Web page edit records:
▬▬▬▬▬▬▬▬▬▬

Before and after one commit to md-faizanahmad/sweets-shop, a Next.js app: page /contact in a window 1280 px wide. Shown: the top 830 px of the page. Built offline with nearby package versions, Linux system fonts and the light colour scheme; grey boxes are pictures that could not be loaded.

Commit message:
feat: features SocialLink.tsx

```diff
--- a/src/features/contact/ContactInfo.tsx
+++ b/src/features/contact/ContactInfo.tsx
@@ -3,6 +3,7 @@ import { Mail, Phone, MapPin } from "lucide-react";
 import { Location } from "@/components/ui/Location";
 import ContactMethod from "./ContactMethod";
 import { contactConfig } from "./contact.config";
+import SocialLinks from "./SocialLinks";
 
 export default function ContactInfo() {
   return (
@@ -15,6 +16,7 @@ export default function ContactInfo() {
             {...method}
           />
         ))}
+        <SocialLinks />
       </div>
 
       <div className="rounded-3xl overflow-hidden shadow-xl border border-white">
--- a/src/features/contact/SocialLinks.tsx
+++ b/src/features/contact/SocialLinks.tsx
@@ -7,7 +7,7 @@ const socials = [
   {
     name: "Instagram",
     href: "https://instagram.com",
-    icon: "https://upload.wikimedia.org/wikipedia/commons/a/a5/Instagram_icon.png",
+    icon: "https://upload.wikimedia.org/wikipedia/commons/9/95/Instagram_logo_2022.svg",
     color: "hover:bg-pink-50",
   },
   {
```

▬▬▬▬▬▬▬▬▬▬

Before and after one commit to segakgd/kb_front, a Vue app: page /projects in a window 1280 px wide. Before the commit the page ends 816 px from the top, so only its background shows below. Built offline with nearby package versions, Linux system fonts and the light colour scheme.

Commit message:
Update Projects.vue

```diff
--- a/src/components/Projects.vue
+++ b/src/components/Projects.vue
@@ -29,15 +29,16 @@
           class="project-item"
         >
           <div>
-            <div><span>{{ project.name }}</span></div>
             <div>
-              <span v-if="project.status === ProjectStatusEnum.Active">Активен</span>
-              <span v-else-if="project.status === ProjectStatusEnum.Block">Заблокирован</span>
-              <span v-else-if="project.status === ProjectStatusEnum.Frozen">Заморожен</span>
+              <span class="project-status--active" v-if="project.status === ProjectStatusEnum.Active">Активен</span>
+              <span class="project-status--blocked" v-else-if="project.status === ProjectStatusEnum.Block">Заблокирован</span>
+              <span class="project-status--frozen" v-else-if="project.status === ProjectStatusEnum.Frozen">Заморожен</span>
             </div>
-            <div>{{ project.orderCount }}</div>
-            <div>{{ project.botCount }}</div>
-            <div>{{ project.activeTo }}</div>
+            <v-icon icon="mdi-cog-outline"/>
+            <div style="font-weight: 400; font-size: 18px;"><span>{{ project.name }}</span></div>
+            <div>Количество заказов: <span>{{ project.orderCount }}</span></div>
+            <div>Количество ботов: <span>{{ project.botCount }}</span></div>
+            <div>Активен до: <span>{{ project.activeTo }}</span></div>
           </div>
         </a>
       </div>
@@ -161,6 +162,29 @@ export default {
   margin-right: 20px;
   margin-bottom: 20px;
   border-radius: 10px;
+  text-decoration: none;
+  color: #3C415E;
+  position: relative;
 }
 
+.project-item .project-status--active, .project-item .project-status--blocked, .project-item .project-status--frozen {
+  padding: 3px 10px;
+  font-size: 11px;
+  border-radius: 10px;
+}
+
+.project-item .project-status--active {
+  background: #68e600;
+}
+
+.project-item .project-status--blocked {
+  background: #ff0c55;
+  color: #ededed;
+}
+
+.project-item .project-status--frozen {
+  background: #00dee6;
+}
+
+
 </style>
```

▬▬▬▬▬▬▬▬▬▬

### Exercise description
Every line of the entries that includes "import" must be copied into the answer.

### Task output
@@ -3,6 +3,7 @@ import { Mail, Phone, MapPin } from "lucide-react";
 import { Location } from "@/components/ui/Location";
 import ContactMethod from "./ContactMethod";
 import { contactConfig } from "./contact.config";
+import SocialLinks from "./SocialLinks";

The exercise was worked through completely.